Task statement => Reproduce all of the records word for word, omitting the pictures.

Provided data =>
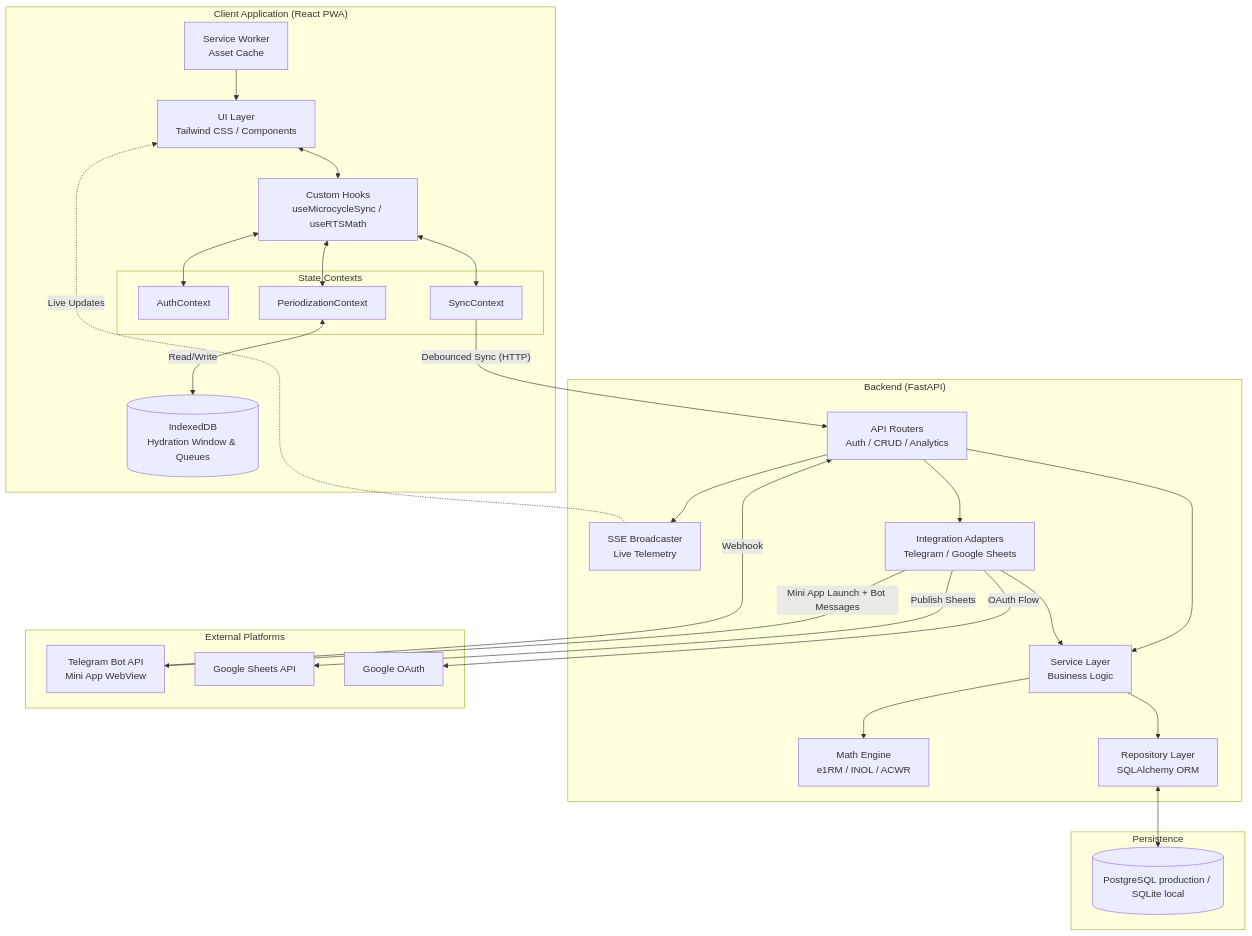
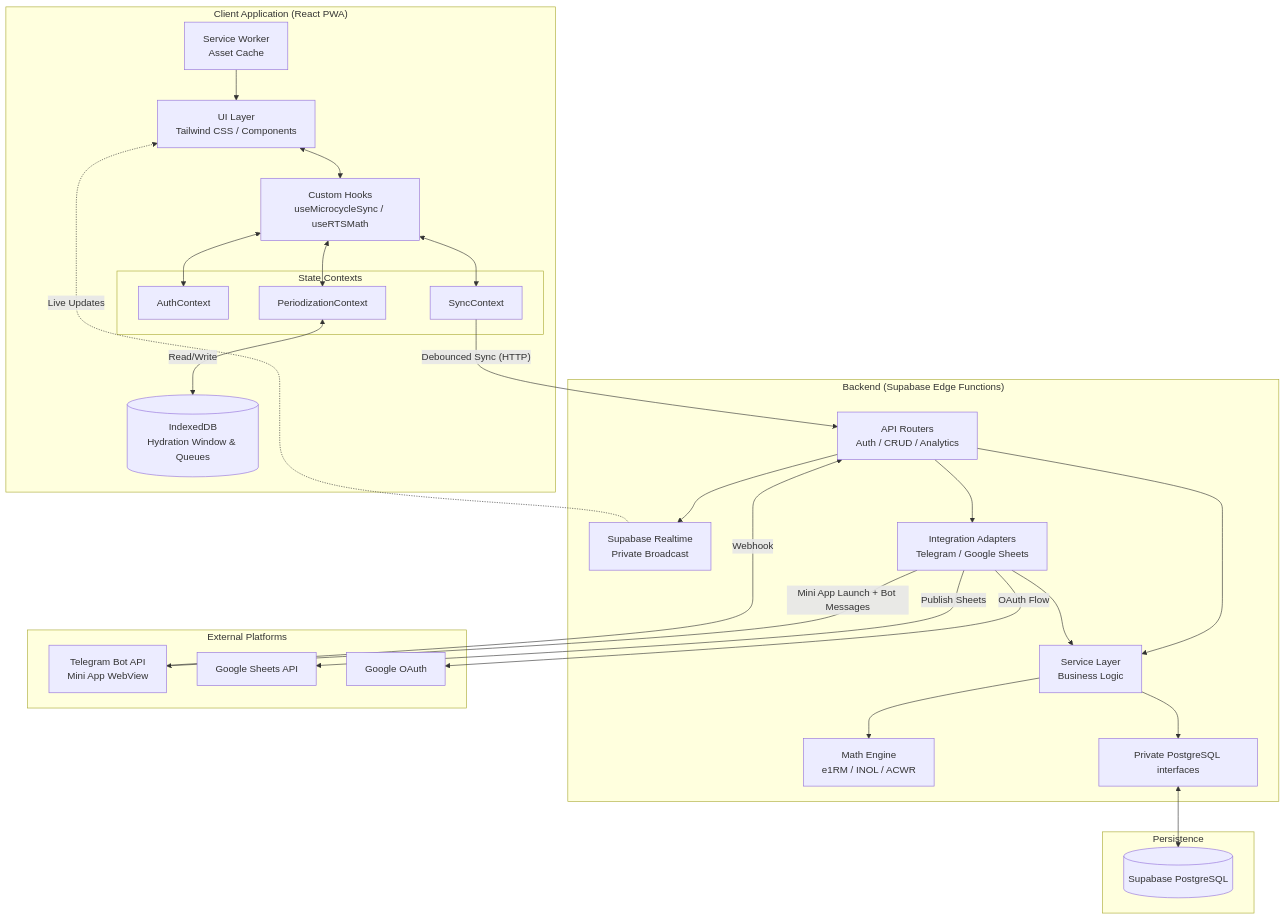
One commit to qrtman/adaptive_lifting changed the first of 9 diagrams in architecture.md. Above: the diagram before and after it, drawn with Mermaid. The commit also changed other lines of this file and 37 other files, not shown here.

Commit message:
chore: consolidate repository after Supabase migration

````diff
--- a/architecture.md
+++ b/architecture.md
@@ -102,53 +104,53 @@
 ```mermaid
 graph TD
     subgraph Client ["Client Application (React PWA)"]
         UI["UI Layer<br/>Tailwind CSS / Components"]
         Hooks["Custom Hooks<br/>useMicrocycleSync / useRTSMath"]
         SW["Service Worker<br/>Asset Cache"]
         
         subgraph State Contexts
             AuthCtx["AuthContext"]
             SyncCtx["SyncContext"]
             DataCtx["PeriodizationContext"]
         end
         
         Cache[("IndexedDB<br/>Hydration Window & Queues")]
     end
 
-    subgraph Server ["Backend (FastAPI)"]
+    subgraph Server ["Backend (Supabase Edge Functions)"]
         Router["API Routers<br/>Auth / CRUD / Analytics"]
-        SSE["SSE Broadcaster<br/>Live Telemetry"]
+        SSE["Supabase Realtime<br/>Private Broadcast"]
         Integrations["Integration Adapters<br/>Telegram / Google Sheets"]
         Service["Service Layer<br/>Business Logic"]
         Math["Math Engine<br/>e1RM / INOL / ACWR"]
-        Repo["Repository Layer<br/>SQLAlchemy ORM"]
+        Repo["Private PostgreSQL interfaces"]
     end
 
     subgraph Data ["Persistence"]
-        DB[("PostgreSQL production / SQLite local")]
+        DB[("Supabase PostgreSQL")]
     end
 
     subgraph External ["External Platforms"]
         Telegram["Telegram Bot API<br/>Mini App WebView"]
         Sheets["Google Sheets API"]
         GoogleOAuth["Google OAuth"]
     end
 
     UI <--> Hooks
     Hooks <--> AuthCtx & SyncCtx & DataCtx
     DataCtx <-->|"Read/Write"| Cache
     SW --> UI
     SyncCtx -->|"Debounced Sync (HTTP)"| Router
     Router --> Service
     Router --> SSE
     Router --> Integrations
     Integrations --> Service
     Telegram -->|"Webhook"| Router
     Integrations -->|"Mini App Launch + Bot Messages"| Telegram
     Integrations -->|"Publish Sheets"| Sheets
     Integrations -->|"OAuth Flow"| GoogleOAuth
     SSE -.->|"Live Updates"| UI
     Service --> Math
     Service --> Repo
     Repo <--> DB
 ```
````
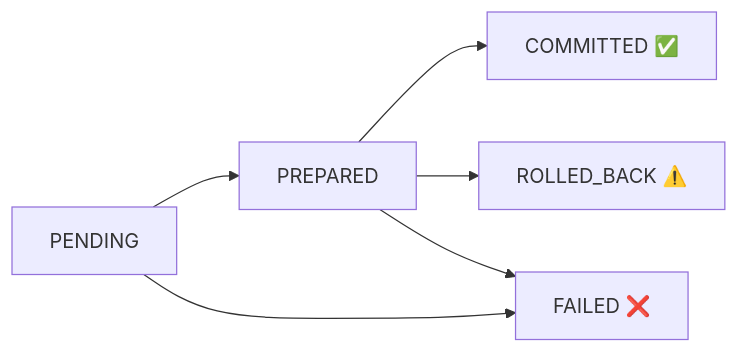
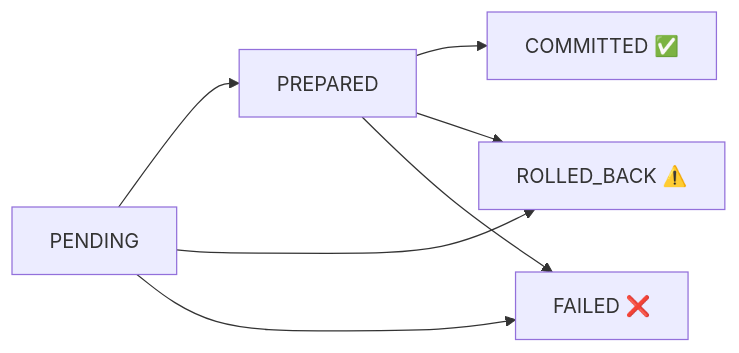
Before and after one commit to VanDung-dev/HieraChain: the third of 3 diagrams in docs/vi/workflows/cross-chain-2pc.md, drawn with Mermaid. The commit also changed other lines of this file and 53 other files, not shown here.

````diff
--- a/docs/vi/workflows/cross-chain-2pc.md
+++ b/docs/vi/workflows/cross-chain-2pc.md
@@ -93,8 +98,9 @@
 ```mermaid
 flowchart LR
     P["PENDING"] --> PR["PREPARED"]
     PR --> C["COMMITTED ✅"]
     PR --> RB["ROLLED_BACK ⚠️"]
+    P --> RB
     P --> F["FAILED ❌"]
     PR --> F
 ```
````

Task solution =>
One commit to qrtman/adaptive_lifting changed the first of 9 diagrams in architecture.md. Above: the diagram before and after it, drawn with Mermaid. The commit also changed other lines of this file and 37 other files, not shown here.

Commit message:
chore: consolidate repository after Supabase migration

````diff
--- a/architecture.md
+++ b/architecture.md
@@ -102,53 +104,53 @@
 ```mermaid
 graph TD
     subgraph Client ["Client Application (React PWA)"]
         UI["UI Layer<br/>Tailwind CSS / Components"]
         Hooks["Custom Hooks<br/>useMicrocycleSync / useRTSMath"]
         SW["Service Worker<br/>Asset Cache"]
         
         subgraph State Contexts
             AuthCtx["AuthContext"]
             SyncCtx["SyncContext"]
             DataCtx["PeriodizationContext"]
         end
         
         Cache[("IndexedDB<br/>Hydration Window & Queues")]
     end
 
-    subgraph Server ["Backend (FastAPI)"]
+    subgraph Server ["Backend (Supabase Edge Functions)"]
         Router["API Routers<br/>Auth / CRUD / Analytics"]
-        SSE["SSE Broadcaster<br/>Live Telemetry"]
+        SSE["Supabase Realtime<br/>Private Broadcast"]
         Integrations["Integration Adapters<br/>Telegram / Google Sheets"]
         Service["Service Layer<br/>Business Logic"]
         Math["Math Engine<br/>e1RM / INOL / ACWR"]
-        Repo["Repository Layer<br/>SQLAlchemy ORM"]
+        Repo["Private PostgreSQL interfaces"]
     end
 
     subgraph Data ["Persistence"]
-        DB[("PostgreSQL production / SQLite local")]
+        DB[("Supabase PostgreSQL")]
     end
 
     subgraph External ["External Platforms"]
         Telegram["Telegram Bot API<br/>Mini App WebView"]
         Sheets["Google Sheets API"]
         GoogleOAuth["Google OAuth"]
     end
 
     UI <--> Hooks
     Hooks <--> AuthCtx & SyncCtx & DataCtx
     DataCtx <-->|"Read/Write"| Cache
     SW --> UI
     SyncCtx -->|"Debounced Sync (HTTP)"| Router
     Router --> Service
     Router --> SSE
     Router --> Integrations
     Integrations --> Service
     Telegram -->|"Webhook"| Router
     Integrations -->|"Mini App Launch + Bot Messages"| Telegram
     Integrations -->|"Publish Sheets"| Sheets
     Integrations -->|"OAuth Flow"| GoogleOAuth
     SSE -.->|"Live Updates"| UI
     Service --> Math
     Service --> Repo
     Repo <--> DB
 ```
````
Before and after one commit to VanDung-dev/HieraChain: the third of 3 diagrams in docs/vi/workflows/cross-chain-2pc.md, drawn with Mermaid. The commit also changed other lines of this file and 53 other files, not shown here.

````diff
--- a/docs/vi/workflows/cross-chain-2pc.md
+++ b/docs/vi/workflows/cross-chain-2pc.md
@@ -93,8 +98,9 @@
 ```mermaid
 flowchart LR
     P["PENDING"] --> PR["PREPARED"]
     PR --> C["COMMITTED ✅"]
     PR --> RB["ROLLED_BACK ⚠️"]
+    P --> RB
     P --> F["FAILED ❌"]
     PR --> F
 ```
````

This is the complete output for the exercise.